Like a prism, our company draws from the light and energy of this cohort, breaking it down for others to understand the full spectrum and component parts of this multifaceted group. We then stylized the spelling to PRZM since we’re the generation that has emphasized community and the collective over the singular, so dropping the “i” felt appropriate.
GD: Why should brands focus on “Gen Z” at all? Don’t most have their hands full with other generations?
LM: Gen Z is the largest population by size in the US and will soon be the largest spending force on the planet. By 2020, Generation Z will account for 40 percent of all consumers in the U.S — not to mention the $600 billion in family spending we already influence. Dollars aside, we are already asserting our social influence through activism efforts — like the recent climate strikes led by Greta Thunberg — and driving viral trends with millions of engagements through platforms like TikTok.
Brands that do not proactively embrace Gen Z now and understand the nuances of our preferences will be caught on the back foot — especially since the playbook used for Millennials no longer applies. While every consumer segment is important to sustaining a business, Gen Z is primed to be the most disruptive in the immediate term, so taking the time to understand this audience needs to be top of mind for most companies.

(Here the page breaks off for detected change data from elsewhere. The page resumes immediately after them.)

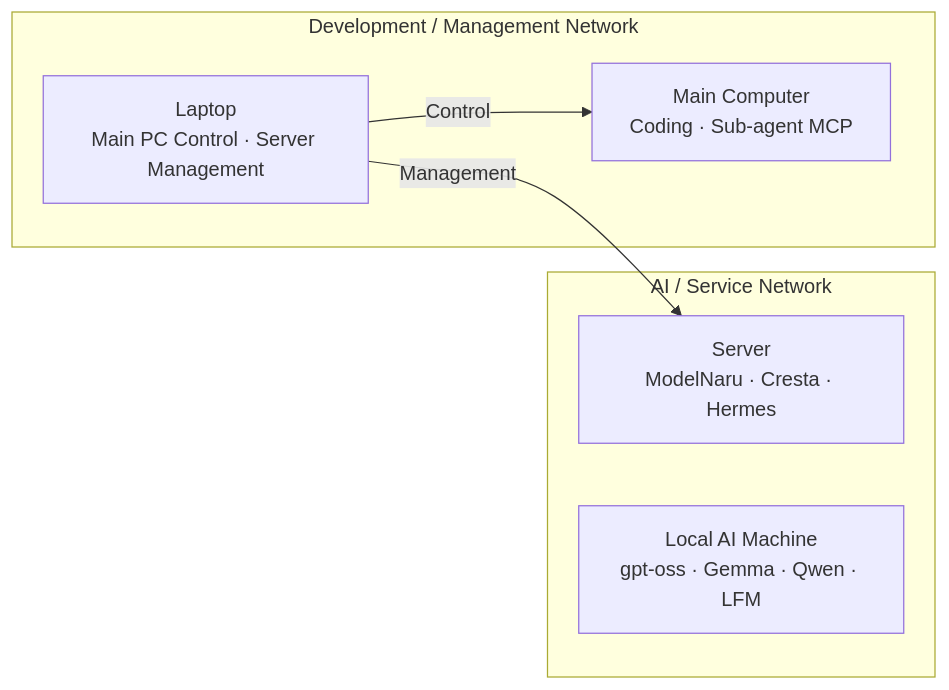
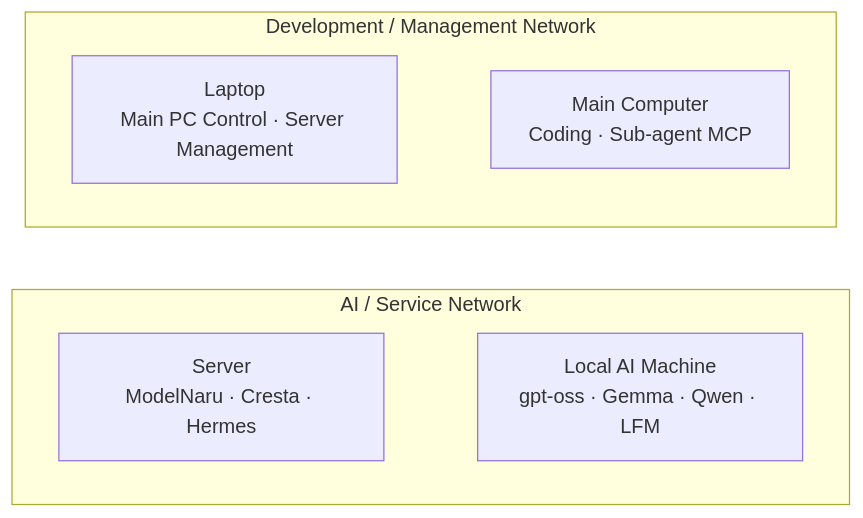
One commit to totjae/portfolio changed the diagram in README.md. Above: the diagram before and after it, drawn with Mermaid.

Commit message:
Unify infrastructure diagram layout

````diff
--- a/README.md
+++ b/README.md
@@ -33,15 +33,16 @@
 ```mermaid
 flowchart LR
     subgraph NET_A["AI / Service Network"]
+        direction LR
         SERVER["Server<br/>ModelNaru · Cresta · Hermes"]
         LOCAL_AI["Local AI Machine<br/>gpt-oss · Gemma · Qwen · LFM"]
+        SERVER ~~~ LOCAL_AI
     end
 
     subgraph NET_B["Development / Management Network"]
+        direction LR
         LAPTOP["Laptop<br/>Main PC Control · Server Management"]
         MAIN_PC["Main Computer<br/>Coding · Sub-agent MCP"]
+        LAPTOP ~~~ MAIN_PC
     end
-
-    LAPTOP -->|Control| MAIN_PC
-    LAPTOP -->|Management| SERVER
 ```
````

GD: Let’s talk Gen Z by the numbers. What can you share?
LT: We’re massive: Gen Z will be a 2.56 billion population by 2020. We’re experts at filtering: Gen Z’s attention span is 8 seconds. It’s an authentic generation: 67% of Generation Z prefers seeing “real people” in ads.
We care: 50% of Gen Zers are influenced by whether a company is socially conscious when making purchases.
GD: What’s one conventional wisdom about this generation that’s just plain wrong?
LM: One conventional wisdom about this generation that’s just plain wrong is that Gen Z is so tied to technology that in-person experiences don’t matter. While it’s true that many of us have grown up with a phone in our hand, the importance of “IRL” engagement is now even more critical. We’re seeing teens and young adults crave experiences that excite them and break through the tech noise, and brands that are bridging these kinds of personal interactions and micro-communities from online to off — Depop, Glossier, Supreme, Kith — have seen massive success as a result.
Looking for more on how to market to Gen Z? Check out these 19 tips from Columnist Mark Beal.